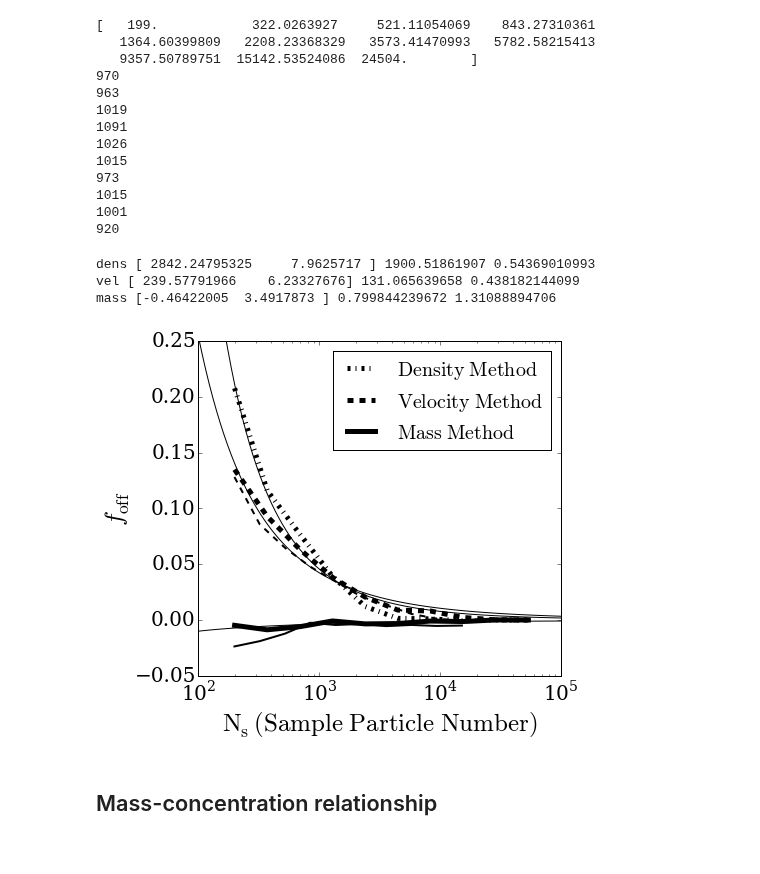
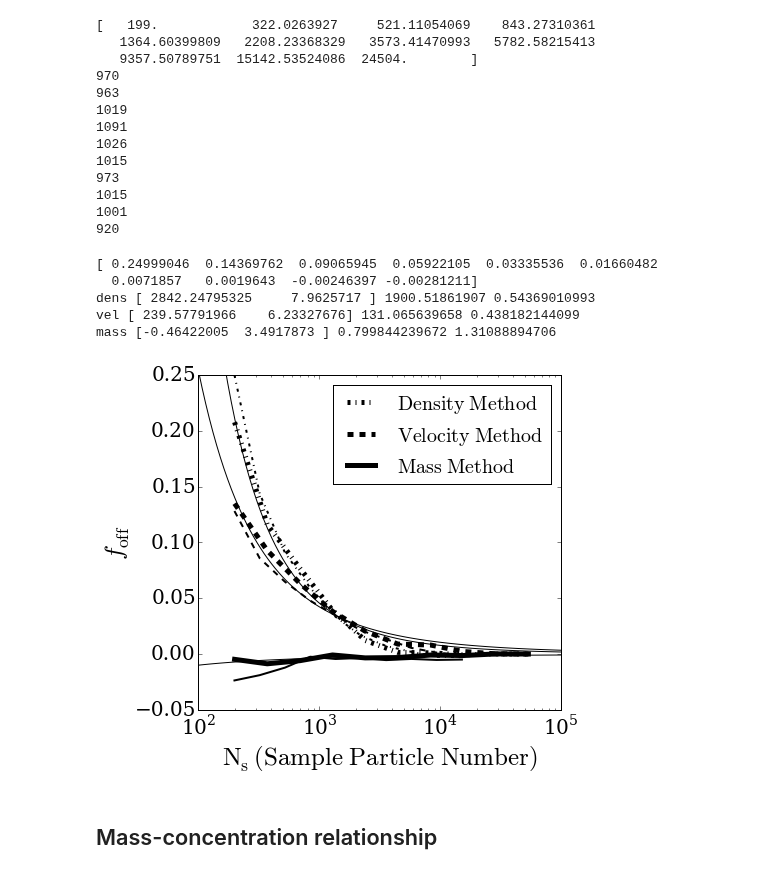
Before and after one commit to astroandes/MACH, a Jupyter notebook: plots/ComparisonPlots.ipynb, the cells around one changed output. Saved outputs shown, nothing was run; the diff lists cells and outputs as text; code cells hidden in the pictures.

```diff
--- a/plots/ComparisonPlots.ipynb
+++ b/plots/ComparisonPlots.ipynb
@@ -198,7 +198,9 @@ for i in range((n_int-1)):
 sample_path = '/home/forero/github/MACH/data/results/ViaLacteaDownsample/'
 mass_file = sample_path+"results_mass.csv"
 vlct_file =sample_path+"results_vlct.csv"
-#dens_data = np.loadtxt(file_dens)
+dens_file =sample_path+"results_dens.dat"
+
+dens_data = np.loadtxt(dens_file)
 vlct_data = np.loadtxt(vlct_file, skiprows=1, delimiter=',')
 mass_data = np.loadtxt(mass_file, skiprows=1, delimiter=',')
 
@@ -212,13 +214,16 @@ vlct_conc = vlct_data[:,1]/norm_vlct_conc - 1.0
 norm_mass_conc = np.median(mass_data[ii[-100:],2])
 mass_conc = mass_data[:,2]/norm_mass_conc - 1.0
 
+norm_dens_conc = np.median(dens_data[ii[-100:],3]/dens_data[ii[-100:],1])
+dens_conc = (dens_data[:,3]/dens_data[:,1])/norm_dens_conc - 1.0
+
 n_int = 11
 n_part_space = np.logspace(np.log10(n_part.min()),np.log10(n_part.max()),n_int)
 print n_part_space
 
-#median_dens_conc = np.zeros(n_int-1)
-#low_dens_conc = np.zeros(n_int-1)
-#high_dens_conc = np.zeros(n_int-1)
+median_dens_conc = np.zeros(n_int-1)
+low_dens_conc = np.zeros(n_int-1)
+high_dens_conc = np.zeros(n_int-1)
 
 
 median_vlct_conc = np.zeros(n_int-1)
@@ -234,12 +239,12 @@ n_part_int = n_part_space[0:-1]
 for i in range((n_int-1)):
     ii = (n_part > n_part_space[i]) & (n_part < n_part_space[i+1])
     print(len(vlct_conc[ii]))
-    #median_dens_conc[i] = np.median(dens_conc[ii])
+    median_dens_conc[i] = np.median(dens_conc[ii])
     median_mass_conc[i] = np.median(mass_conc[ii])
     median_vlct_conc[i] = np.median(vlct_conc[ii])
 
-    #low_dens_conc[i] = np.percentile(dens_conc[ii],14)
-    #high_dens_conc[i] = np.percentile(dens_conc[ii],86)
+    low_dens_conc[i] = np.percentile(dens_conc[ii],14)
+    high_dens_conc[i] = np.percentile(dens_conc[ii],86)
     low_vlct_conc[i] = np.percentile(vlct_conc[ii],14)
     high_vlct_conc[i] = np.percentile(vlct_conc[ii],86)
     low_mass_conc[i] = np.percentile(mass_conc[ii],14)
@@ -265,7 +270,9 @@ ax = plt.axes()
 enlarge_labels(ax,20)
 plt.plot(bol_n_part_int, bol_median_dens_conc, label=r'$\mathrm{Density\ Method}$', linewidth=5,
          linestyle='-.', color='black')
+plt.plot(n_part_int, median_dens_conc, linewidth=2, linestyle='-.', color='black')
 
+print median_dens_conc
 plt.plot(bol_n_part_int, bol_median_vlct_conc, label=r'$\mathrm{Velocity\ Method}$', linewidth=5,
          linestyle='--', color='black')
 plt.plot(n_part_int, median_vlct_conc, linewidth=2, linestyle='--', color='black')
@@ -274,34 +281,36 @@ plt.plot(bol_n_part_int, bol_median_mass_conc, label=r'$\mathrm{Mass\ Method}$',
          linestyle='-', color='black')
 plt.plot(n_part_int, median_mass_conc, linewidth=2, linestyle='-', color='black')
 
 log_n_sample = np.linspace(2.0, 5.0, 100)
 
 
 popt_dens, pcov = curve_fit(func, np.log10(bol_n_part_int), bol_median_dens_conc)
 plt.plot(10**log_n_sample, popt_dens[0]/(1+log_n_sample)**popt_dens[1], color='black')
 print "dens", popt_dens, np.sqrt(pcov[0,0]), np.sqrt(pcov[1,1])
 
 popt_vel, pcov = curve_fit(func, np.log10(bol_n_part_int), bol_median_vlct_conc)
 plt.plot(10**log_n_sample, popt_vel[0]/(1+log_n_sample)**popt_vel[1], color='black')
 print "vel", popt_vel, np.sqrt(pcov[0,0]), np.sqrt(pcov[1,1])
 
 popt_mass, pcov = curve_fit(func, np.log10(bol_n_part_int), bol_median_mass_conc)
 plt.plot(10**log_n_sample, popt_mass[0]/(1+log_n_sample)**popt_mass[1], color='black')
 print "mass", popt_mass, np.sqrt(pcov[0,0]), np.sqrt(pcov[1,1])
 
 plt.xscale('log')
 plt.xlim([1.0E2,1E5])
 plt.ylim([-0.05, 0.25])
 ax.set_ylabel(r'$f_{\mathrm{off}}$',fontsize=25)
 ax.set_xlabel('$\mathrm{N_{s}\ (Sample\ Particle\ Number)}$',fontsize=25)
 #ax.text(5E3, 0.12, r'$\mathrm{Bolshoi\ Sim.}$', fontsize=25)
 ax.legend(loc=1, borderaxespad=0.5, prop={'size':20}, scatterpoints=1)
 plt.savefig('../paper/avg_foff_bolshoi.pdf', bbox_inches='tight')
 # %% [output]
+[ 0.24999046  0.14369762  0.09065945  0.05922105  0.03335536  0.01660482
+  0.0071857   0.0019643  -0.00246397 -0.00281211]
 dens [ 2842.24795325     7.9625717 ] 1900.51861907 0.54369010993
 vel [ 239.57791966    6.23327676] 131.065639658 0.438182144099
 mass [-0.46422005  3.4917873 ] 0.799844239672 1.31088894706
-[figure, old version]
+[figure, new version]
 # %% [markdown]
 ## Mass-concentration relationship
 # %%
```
============================================================
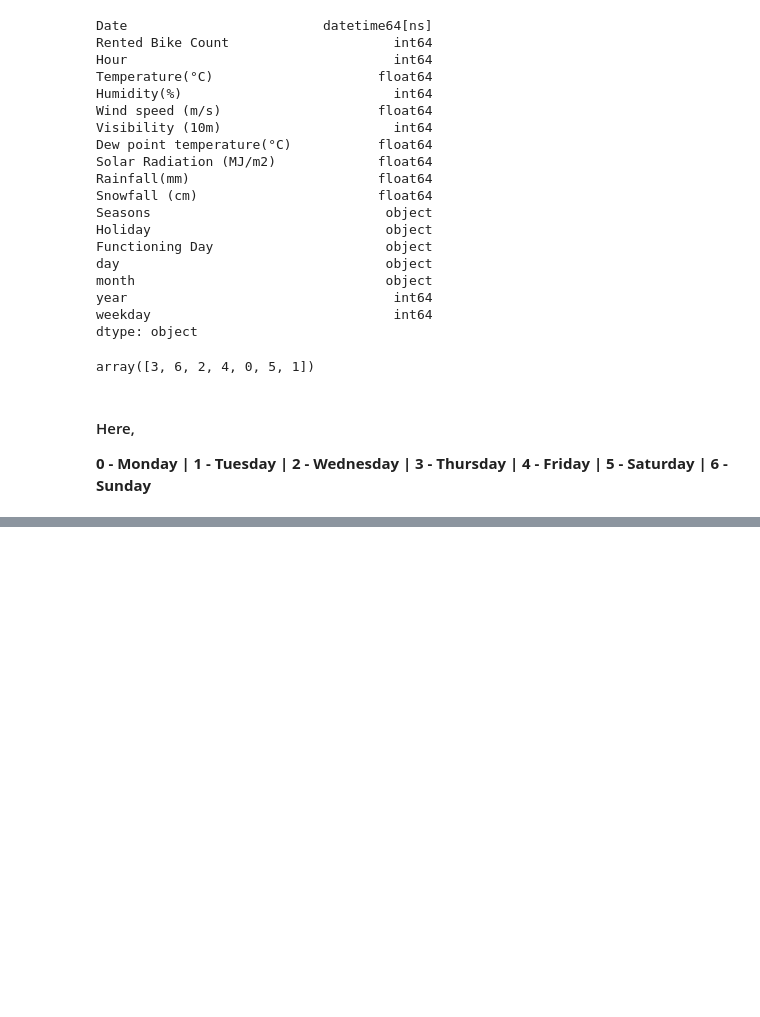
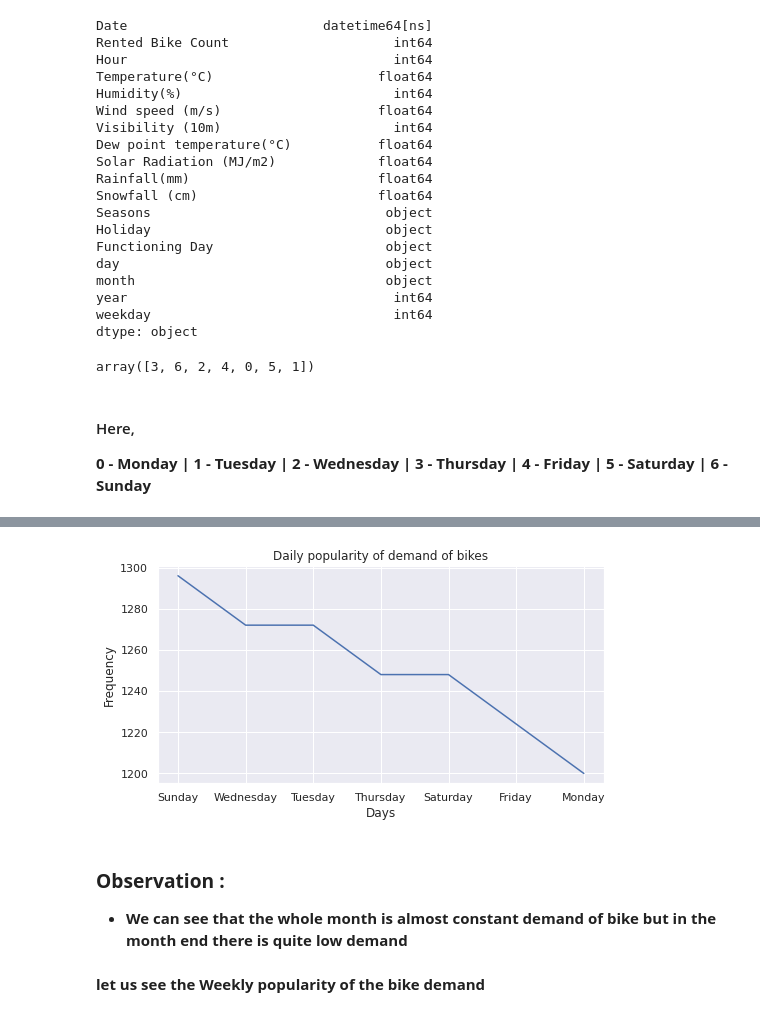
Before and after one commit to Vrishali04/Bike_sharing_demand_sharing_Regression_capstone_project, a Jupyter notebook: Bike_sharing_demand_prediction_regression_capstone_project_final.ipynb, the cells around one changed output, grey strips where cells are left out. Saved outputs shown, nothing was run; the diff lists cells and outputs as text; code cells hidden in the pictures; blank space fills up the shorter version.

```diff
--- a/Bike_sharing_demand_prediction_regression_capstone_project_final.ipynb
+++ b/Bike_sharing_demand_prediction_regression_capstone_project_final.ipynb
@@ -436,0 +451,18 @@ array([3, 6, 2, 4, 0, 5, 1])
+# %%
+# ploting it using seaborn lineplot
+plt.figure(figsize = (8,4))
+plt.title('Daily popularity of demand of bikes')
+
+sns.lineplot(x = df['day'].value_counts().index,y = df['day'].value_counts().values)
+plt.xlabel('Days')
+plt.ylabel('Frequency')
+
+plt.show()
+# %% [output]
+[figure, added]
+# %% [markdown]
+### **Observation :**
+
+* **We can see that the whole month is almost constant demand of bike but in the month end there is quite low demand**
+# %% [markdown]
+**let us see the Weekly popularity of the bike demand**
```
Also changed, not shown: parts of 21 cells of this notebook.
============================================================
Copy out each line of the data that has the word "plots" in it.

Before and after one commit to astroandes/MACH, a Jupyter notebook: plots/ComparisonPlots.ipynb, the cells around one changed output. Saved outputs shown, nothing was run; the diff lists cells and outputs as text; code cells hidden in the pictures.
--- a/plots/ComparisonPlots.ipynb
+++ b/plots/ComparisonPlots.ipynb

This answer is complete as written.